→ **WORKING DATA**:
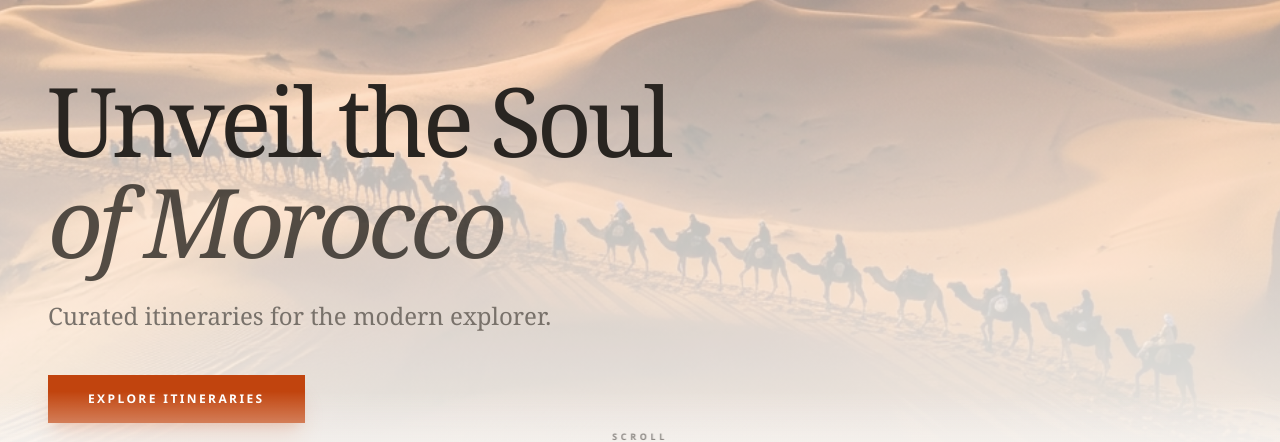
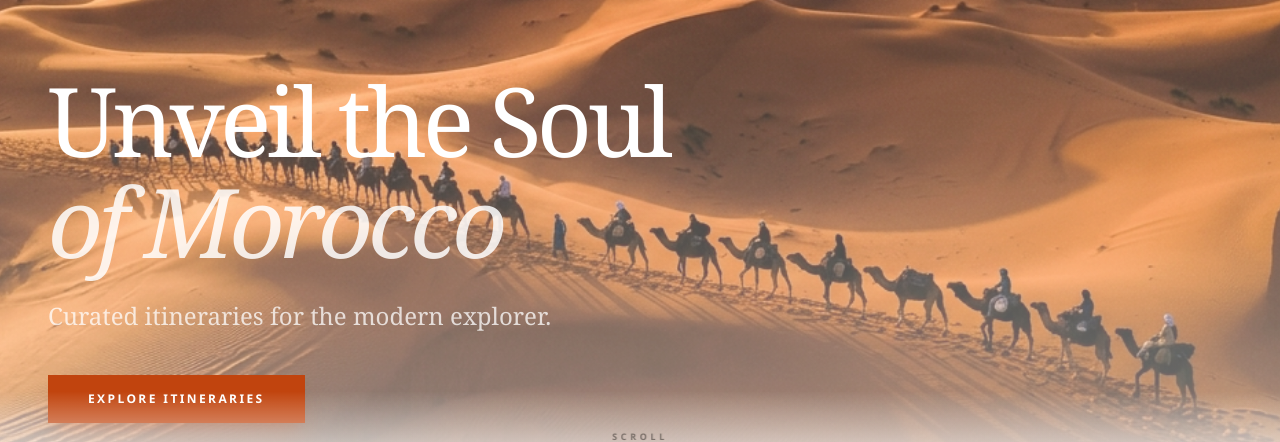
Before and after one commit to HADDA-Saad/Atlas_360, a Next.js app: page / in a window 1280 px wide. Shown: the part 249-691 px from the top of the page. Built offline with nearby package versions, Linux system fonts and the light colour scheme; no server answers; the database is empty.

Commit message:
enhance light  mode

```diff
--- a/src/app/dashboard/page.tsx
+++ b/src/app/dashboard/page.tsx
@@ -85,7 +85,7 @@ export default async function DashboardPage() {
   return (
     <div className="min-h-screen bg-background flex flex-col atlas-grain">
       {/* Hero Banner */}
-      <div className="w-full h-[180px] bg-[#111] relative border-b border-border flex items-end">
+      <div className="w-full h-[180px] bg-card dark:bg-[#111] relative border-b border-border flex items-end">
         <div className="absolute inset-0 atlas-grain opacity-50"></div>
         <div className="w-full max-w-[1100px] mx-auto px-6 md:px-12 pb-8 relative z-10 flex items-center gap-4">
           <h1 className="font-[family-name:var(--font-cormorant)] text-4xl md:text-5xl font-semibold text-foreground tracking-tight">
--- a/src/components/landing/HeroSection.tsx
+++ b/src/components/landing/HeroSection.tsx
@@ -24,23 +24,26 @@ export default function HeroSection() {
           transform: `translateY(${scrollY * 0.4}px)`,
         }}
       >
-        {/* Gradient Overlay for text readability */}
-        <div className="absolute inset-0 bg-gradient-to-t from-background via-background/70 to-background/20"></div>
-        <div className="absolute inset-0 bg-background/10 dark:bg-background/20"></div>
+        {/* Gradient overlay — light mode: reduced opacity so image shows through */}
+        <div className="absolute inset-0 dark:hidden bg-gradient-to-t from-background/55 via-background/20 to-transparent"></div>
+        {/* Gradient overlay — dark mode: original values unchanged */}
+        <div className="absolute inset-0 hidden dark:block bg-gradient-to-t from-background via-background/70 to-background/20"></div>
+        {/* Subtle tint: lighter in light mode, same in dark */}
+        <div className="absolute inset-0 bg-background/5 dark:bg-background/20"></div>
       </div>
 
       {/* Content */}
       <div className="relative z-10 w-full max-w-7xl mx-auto px-6 md:px-12 pb-32 pt-32">
         <div className="max-w-2xl">
-          <h1 className="font-[family-name:var(--font-cormorant)] text-6xl md:text-7xl lg:text-8xl font-medium text-foreground mb-6 leading-[1.05] tracking-tighter">
+          <h1 className="font-[family-name:var(--font-cormorant)] text-6xl md:text-7xl lg:text-8xl font-medium mb-6 leading-[1.05] tracking-tighter text-white dark:text-foreground">
             <span className="block animate-in fade-in slide-in-from-bottom-8 duration-1000 delay-150 fill-mode-both">
               Unveil the Soul
             </span>
-            <span className="block animate-in fade-in slide-in-from-bottom-8 duration-1000 delay-300 fill-mode-both italic text-foreground/80 pr-4">
+            <span className="block animate-in fade-in slide-in-from-bottom-8 duration-1000 delay-300 fill-mode-both italic opacity-85 pr-4">
               of Morocco
             </span>
           </h1>
-          <p className="font-[family-name:var(--font-cormorant)] text-xl md:text-2xl text-muted-foreground mb-10 max-w-lg animate-in fade-in slide-in-from-bottom-8 duration-1000 delay-500 fill-mode-both leading-relaxed">
+          <p className="font-[family-name:var(--font-cormorant)] text-xl md:text-2xl mb-10 max-w-lg animate-in fade-in slide-in-from-bottom-8 duration-1000 delay-500 fill-mode-both leading-relaxed text-white/75 dark:text-muted-foreground">
             Curated itineraries for the modern explorer.
           </p>
 
```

→ **WORK ITEM**: Reproduce all of the material exactly, apart from the pictures.

→ **FINISHED TASK**:
Before and after one commit to HADDA-Saad/Atlas_360, a Next.js app: page / in a window 1280 px wide. Shown: the part 249-691 px from the top of the page. Built offline with nearby package versions, Linux system fonts and the light colour scheme; no server answers; the database is empty.

Commit message:
enhance light  mode

```diff
--- a/src/app/dashboard/page.tsx
+++ b/src/app/dashboard/page.tsx
@@ -85,7 +85,7 @@ export default async function DashboardPage() {
   return (
     <div className="min-h-screen bg-background flex flex-col atlas-grain">
       {/* Hero Banner */}
-      <div className="w-full h-[180px] bg-[#111] relative border-b border-border flex items-end">
+      <div className="w-full h-[180px] bg-card dark:bg-[#111] relative border-b border-border flex items-end">
         <div className="absolute inset-0 atlas-grain opacity-50"></div>
         <div className="w-full max-w-[1100px] mx-auto px-6 md:px-12 pb-8 relative z-10 flex items-center gap-4">
           <h1 className="font-[family-name:var(--font-cormorant)] text-4xl md:text-5xl font-semibold text-foreground tracking-tight">
--- a/src/components/landing/HeroSection.tsx
+++ b/src/components/landing/HeroSection.tsx
@@ -24,23 +24,26 @@ export default function HeroSection() {
           transform: `translateY(${scrollY * 0.4}px)`,
         }}
       >
-        {/* Gradient Overlay for text readability */}
-        <div className="absolute inset-0 bg-gradient-to-t from-background via-background/70 to-background/20"></div>
-        <div className="absolute inset-0 bg-background/10 dark:bg-background/20"></div>
+        {/* Gradient overlay — light mode: reduced opacity so image shows through */}
+        <div className="absolute inset-0 dark:hidden bg-gradient-to-t from-background/55 via-background/20 to-transparent"></div>
+        {/* Gradient overlay — dark mode: original values unchanged */}
+        <div className="absolute inset-0 hidden dark:block bg-gradient-to-t from-background via-background/70 to-background/20"></div>
+        {/* Subtle tint: lighter in light mode, same in dark */}
+        <div className="absolute inset-0 bg-background/5 dark:bg-background/20"></div>
       </div>
 
       {/* Content */}
       <div className="relative z-10 w-full max-w-7xl mx-auto px-6 md:px-12 pb-32 pt-32">
         <div className="max-w-2xl">
-          <h1 className="font-[family-name:var(--font-cormorant)] text-6xl md:text-7xl lg:text-8xl font-medium text-foreground mb-6 leading-[1.05] tracking-tighter">
+          <h1 className="font-[family-name:var(--font-cormorant)] text-6xl md:text-7xl lg:text-8xl font-medium mb-6 leading-[1.05] tracking-tighter text-white dark:text-foreground">
             <span className="block animate-in fade-in slide-in-from-bottom-8 duration-1000 delay-150 fill-mode-both">
               Unveil the Soul
             </span>
-            <span className="block animate-in fade-in slide-in-from-bottom-8 duration-1000 delay-300 fill-mode-both italic text-foreground/80 pr-4">
+            <span className="block animate-in fade-in slide-in-from-bottom-8 duration-1000 delay-300 fill-mode-both italic opacity-85 pr-4">
               of Morocco
             </span>
           </h1>
-          <p className="font-[family-name:var(--font-cormorant)] text-xl md:text-2xl text-muted-foreground mb-10 max-w-lg animate-in fade-in slide-in-from-bottom-8 duration-1000 delay-500 fill-mode-both leading-relaxed">
+          <p className="font-[family-name:var(--font-cormorant)] text-xl md:text-2xl mb-10 max-w-lg animate-in fade-in slide-in-from-bottom-8 duration-1000 delay-500 fill-mode-both leading-relaxed text-white/75 dark:text-muted-foreground">
             Curated itineraries for the modern explorer.
           </p>
 
```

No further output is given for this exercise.